James Neal wasn't able to make it to town in time for the Penguins' practice Tuesday. That is what happens when a plane that's supposed to land in Pittsburgh gets diverted to New Jersey, and a connecting flight sits in Newark long after it was supposed to touch down in Western Pennsylvania. That was a tough break because it means Neal and defenseman Matt Niskanen, acquired from Dallas for defenseman Alex Goligoski Monday, won't have much time to get acclimated to their new team and surroundings before facing San Jose tonight at Consol Energy Center. But much as the Penguins would have liked to have Neal for their workout Tuesday, they could have used him even more 15 or so hours earlier. That's when they lost to Washington, 1-0, mostly because they weren't able to get any of 39 shots past goalie Michal Neuvirth. There aren't many goal-scorers in the Penguins' lineup these days -- their top three in the Capitals game have combined for 33, one more than Sidney Crosby managed in 41 games before being sidelined by a concussion -- and the Penguins will be counting on Neal will bolster that glaring weakness. He had 21 goals in 59 games with the Stars before being traded and has averaged one every three games during his two-plus seasons in the NHL. Not Brett Hull numbers, perhaps, but enough to have a positive impact on his new club. "He could have been the difference [Monday] night in a game in which we think we did a lot of good things, but we didn't get a puck across the goal line," Penguins coach Dan Bylsma said. "He's a guy who would fit right into the way we played that game and be able to add, I think." Bylsma described Neal, who is 6 feet 2, 208 pounds as essentially a larger, more offensively polished, version of Chris Kunitz, who has been the Penguins' first-line left winger for most of the past two years. "He's not a lot different that Chris Kunitz," Bylsma said. "Maybe more of a goal-scorer, a heavier shot than Chris Kunitz, a bigger guy than Chris Kunitz and maybe more of an offensive-zone presence. He can be a real force down low." So can Jordan Staal, who Bylsma plans to deploy between Neal and Tyler Kennedy.

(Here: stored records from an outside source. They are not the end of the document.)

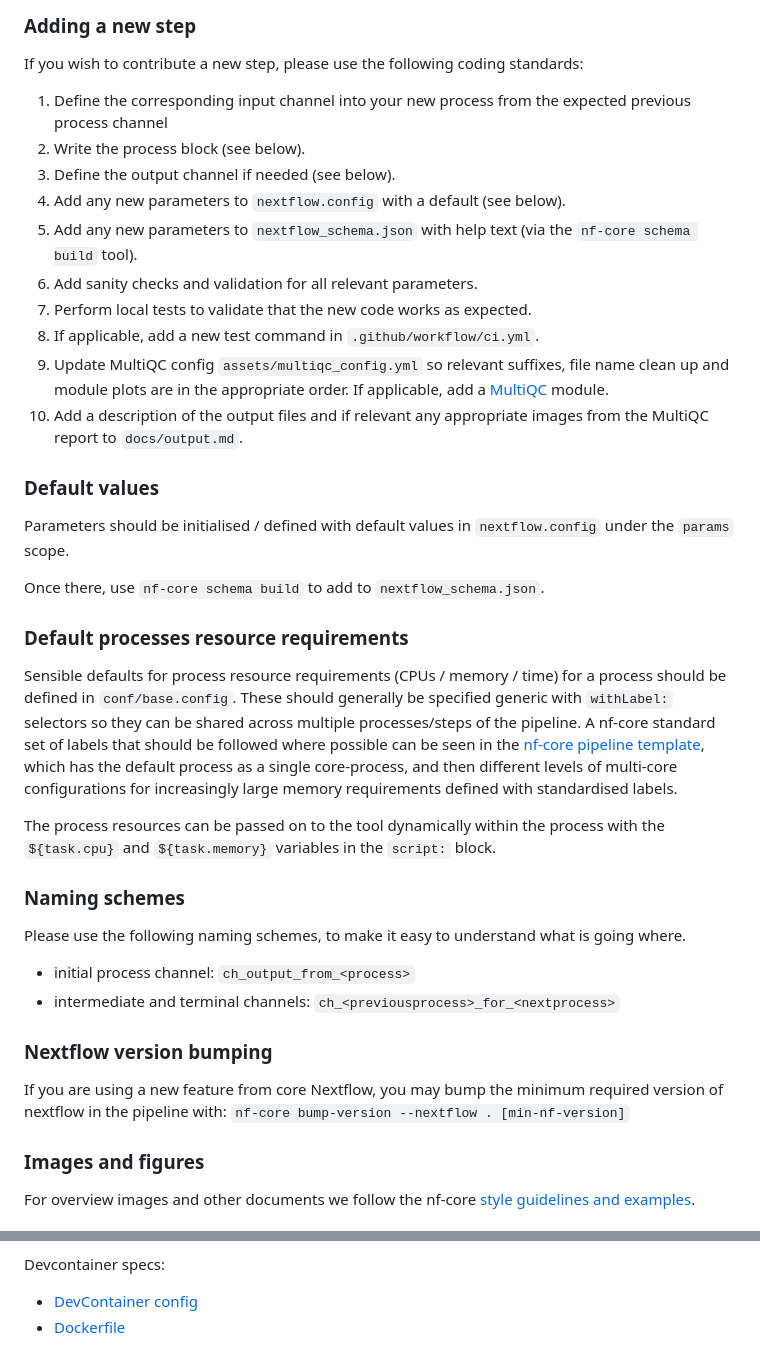
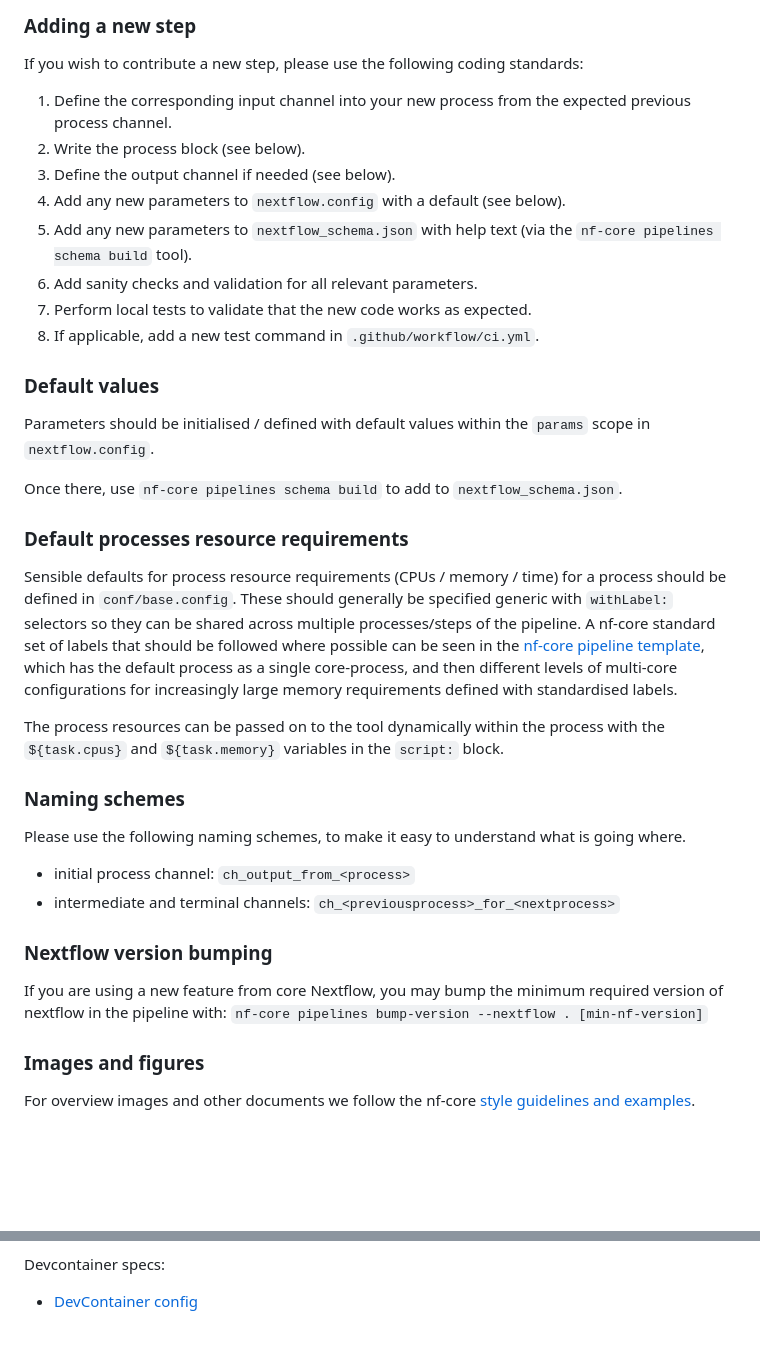
Before and after one commit to nf-core/spatialxe, a Markdown page: .github/CONTRIBUTING.md, 2 parts joined by grey strips. GitHub-like rendering; blank space fills up the shorter version.

```diff
--- a/.github/CONTRIBUTING.md
+++ b/.github/CONTRIBUTING.md
@@ -64,22 +71,20 @@ To make the nf-core/spatialxe code and processing logic more understandable for
 
 If you wish to contribute a new step, please use the following coding standards:
 
-1. Define the corresponding input channel into your new process from the expected previous process channel
+1. Define the corresponding input channel into your new process from the expected previous process channel.
 2. Write the process block (see below).
 3. Define the output channel if needed (see below).
 4. Add any new parameters to `nextflow.config` with a default (see below).
-5. Add any new parameters to `nextflow_schema.json` with help text (via the `nf-core schema build` tool).
+5. Add any new parameters to `nextflow_schema.json` with help text (via the `nf-core pipelines schema build` tool).
 6. Add sanity checks and validation for all relevant parameters.
 7. Perform local tests to validate that the new code works as expected.
 8. If applicable, add a new test command in `.github/workflow/ci.yml`.
-9. Update MultiQC config `assets/multiqc_config.yml` so relevant suffixes, file name clean up and module plots are in the appropriate order. If applicable, add a [MultiQC](https://https://multiqc.info/) module.
-10. Add a description of the output files and if relevant any appropriate images from the MultiQC report to `docs/output.md`.
 
 ### Default values
 
-Parameters should be initialised / defined with default values in `nextflow.config` under the `params` scope.
+Parameters should be initialised / defined with default values within the `params` scope in `nextflow.config`.
 
-Once there, use `nf-core schema build` to add to `nextflow_schema.json`.
+Once there, use `nf-core pipelines schema build` to add to `nextflow_schema.json`.
 
 ### Default processes resource requirements
 
@@ -87,5 +92,5 @@ Sensible defaults for process resource requirements (CPUs / memory / time) for a
 
-The process resources can be passed on to the tool dynamically within the process with the `${task.cpu}` and `${task.memory}` variables in the `script:` block.
+The process resources can be passed on to the tool dynamically within the process with the `${task.cpus}` and `${task.memory}` variables in the `script:` block.
 
 ### Naming schemes
 
@@ -96,7 +101,7 @@ Please use the following naming schemes, to make it easy to understand what is g
 
 ### Nextflow version bumping
 
-If you are using a new feature from core Nextflow, you may bump the minimum required version of nextflow in the pipeline with: `nf-core bump-version --nextflow . [min-nf-version]`
+If you are using a new feature from core Nextflow, you may bump the minimum required version of nextflow in the pipeline with: `nf-core pipelines bump-version --nextflow . [min-nf-version]`
 
 ### Images and figures
 
@@ -116,4 +121,3 @@ To get started:
 Devcontainer specs:
 
 - [DevContainer config](.devcontainer/devcontainer.json)
-- [Dockerfile](.devcontainer/Dockerfile)
```
Also changed, not shown: other parts of .github/CONTRIBUTING.md (+14 -7 lines).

Neal is what the Penguins need
Pittsburgh Post-Gazette | Feb 23